What is needed
As the answer, give a copy of each line below that includes the word "oraz".

*** Input records ***

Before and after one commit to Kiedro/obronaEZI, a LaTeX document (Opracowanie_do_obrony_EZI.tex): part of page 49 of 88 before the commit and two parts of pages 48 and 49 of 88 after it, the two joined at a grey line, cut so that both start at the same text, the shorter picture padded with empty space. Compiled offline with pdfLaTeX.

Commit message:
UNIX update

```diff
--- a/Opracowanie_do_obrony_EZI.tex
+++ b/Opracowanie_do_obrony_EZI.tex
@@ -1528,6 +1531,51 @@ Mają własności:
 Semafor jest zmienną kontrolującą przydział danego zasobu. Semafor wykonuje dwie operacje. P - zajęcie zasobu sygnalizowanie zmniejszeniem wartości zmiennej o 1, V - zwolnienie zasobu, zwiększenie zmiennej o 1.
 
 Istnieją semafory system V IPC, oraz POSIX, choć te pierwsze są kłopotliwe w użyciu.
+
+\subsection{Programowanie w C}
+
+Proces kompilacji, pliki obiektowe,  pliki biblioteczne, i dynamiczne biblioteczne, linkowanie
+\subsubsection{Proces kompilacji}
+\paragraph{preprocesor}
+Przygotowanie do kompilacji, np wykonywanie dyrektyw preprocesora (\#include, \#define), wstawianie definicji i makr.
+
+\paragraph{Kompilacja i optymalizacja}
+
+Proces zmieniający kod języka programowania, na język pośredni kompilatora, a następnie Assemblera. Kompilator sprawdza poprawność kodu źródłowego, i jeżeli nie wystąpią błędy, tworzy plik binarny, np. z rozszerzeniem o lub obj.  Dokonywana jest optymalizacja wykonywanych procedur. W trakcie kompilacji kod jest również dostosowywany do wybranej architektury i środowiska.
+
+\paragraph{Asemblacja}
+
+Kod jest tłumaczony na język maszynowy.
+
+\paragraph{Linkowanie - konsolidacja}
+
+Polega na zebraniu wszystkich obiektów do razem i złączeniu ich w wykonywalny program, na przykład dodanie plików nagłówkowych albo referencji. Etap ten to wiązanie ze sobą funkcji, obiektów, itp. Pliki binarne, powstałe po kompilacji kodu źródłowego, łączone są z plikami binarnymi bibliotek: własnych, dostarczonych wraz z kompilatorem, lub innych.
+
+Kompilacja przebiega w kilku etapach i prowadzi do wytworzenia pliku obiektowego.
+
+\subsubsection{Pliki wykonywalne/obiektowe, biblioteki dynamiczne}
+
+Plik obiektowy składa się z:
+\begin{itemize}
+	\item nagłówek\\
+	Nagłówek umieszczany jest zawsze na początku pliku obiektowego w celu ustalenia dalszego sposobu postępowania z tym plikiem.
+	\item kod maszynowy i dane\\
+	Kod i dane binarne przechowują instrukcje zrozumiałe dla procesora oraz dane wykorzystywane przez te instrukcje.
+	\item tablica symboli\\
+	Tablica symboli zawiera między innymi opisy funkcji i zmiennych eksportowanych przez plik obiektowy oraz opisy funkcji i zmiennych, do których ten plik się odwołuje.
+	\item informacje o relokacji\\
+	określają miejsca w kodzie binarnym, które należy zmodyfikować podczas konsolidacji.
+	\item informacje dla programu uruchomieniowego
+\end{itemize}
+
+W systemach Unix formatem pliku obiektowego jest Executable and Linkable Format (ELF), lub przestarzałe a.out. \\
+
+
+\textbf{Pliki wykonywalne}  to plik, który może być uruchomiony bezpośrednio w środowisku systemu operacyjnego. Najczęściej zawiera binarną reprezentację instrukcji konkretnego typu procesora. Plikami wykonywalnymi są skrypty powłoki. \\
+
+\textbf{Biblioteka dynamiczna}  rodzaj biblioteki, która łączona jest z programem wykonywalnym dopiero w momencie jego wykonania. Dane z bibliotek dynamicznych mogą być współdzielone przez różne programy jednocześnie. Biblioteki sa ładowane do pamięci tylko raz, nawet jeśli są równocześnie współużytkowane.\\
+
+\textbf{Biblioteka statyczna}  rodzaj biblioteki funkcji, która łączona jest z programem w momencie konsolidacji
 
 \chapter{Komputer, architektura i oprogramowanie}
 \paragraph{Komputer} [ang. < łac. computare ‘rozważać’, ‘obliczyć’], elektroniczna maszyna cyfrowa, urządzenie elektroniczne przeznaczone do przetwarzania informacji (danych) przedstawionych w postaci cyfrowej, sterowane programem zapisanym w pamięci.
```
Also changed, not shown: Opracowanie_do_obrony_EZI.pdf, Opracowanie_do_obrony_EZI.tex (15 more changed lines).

*** End of Input records ***

Result for this task
 Istnieją semafory system V IPC, oraz POSIX, choć te pierwsze są kłopotliwe w użyciu.
+	Kod i dane binarne przechowują instrukcje zrozumiałe dla procesora oraz dane wykorzystywane przez te instrukcje.
+	Tablica symboli zawiera między innymi opisy funkcji i zmiennych eksportowanych przez plik obiektowy oraz opisy funkcji i zmiennych, do których ten plik się odwołuje.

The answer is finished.